I do have a relationship with Oracle as an analyst and blogger that brings me certain perks.  I was allowed access to the Conference, some of my expenses were paid, and I was able to talk and discuss the product with different people in the organization in great detail based on that relationship.  Those perks do not influence my opinion on the product, nor do they improve the chances that the review will be better.  It is what it is, and I saw what I saw.

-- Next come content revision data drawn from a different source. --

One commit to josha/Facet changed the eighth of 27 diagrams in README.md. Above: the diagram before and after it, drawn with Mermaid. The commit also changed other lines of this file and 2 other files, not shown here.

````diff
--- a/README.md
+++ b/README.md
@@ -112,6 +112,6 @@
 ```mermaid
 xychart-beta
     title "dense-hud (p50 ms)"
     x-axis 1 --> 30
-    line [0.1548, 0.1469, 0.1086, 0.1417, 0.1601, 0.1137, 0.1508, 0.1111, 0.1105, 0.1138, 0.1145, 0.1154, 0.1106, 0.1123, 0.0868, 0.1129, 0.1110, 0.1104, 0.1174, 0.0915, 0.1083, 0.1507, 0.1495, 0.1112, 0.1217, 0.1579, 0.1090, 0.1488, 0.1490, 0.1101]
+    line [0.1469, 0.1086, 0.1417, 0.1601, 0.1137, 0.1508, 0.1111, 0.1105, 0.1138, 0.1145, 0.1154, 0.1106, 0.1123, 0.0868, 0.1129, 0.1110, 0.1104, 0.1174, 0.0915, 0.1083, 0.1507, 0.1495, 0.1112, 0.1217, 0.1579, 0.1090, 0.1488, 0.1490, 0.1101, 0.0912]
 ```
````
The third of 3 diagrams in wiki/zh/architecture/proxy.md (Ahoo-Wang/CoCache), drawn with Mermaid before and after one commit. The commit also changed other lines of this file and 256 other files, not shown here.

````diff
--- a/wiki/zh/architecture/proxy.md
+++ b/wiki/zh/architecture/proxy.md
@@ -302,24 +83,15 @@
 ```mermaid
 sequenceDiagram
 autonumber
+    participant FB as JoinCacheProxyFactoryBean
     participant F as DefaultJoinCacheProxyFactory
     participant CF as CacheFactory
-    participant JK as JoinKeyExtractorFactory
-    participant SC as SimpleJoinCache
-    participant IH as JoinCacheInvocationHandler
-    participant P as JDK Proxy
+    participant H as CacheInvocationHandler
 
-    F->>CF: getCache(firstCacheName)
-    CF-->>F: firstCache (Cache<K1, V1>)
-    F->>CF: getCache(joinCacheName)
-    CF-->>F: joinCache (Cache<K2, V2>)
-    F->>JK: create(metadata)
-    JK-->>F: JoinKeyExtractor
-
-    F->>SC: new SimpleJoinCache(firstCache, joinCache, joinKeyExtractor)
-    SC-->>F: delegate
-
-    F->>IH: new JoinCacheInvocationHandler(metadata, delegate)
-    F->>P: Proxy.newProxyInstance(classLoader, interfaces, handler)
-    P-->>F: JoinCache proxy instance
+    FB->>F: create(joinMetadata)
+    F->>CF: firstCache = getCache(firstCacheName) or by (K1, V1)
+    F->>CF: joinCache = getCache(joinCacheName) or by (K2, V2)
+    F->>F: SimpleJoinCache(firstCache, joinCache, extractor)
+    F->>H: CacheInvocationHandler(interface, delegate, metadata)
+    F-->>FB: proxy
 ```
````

The views expressed in this review are mine and only mine, and they are my understanding based on the long exposure I had to Oracle, Siebel, PeopleSoft and the industry.  Any errors are also mine, and will be corrected if pointed out.  This is my understanding of where Oracle’s position is today in the CRM market, and no one else but me is responsible for these views.  My  recommendation to clients, prospects, and anyone interested remain the same: this is just an opinion and you are admonished to do your own Due Diligence before committing to this or any other vendor.  I am not responsible for your decisions, and even if you hire me to help you select the best solution for your organization, it is still YOUR decision.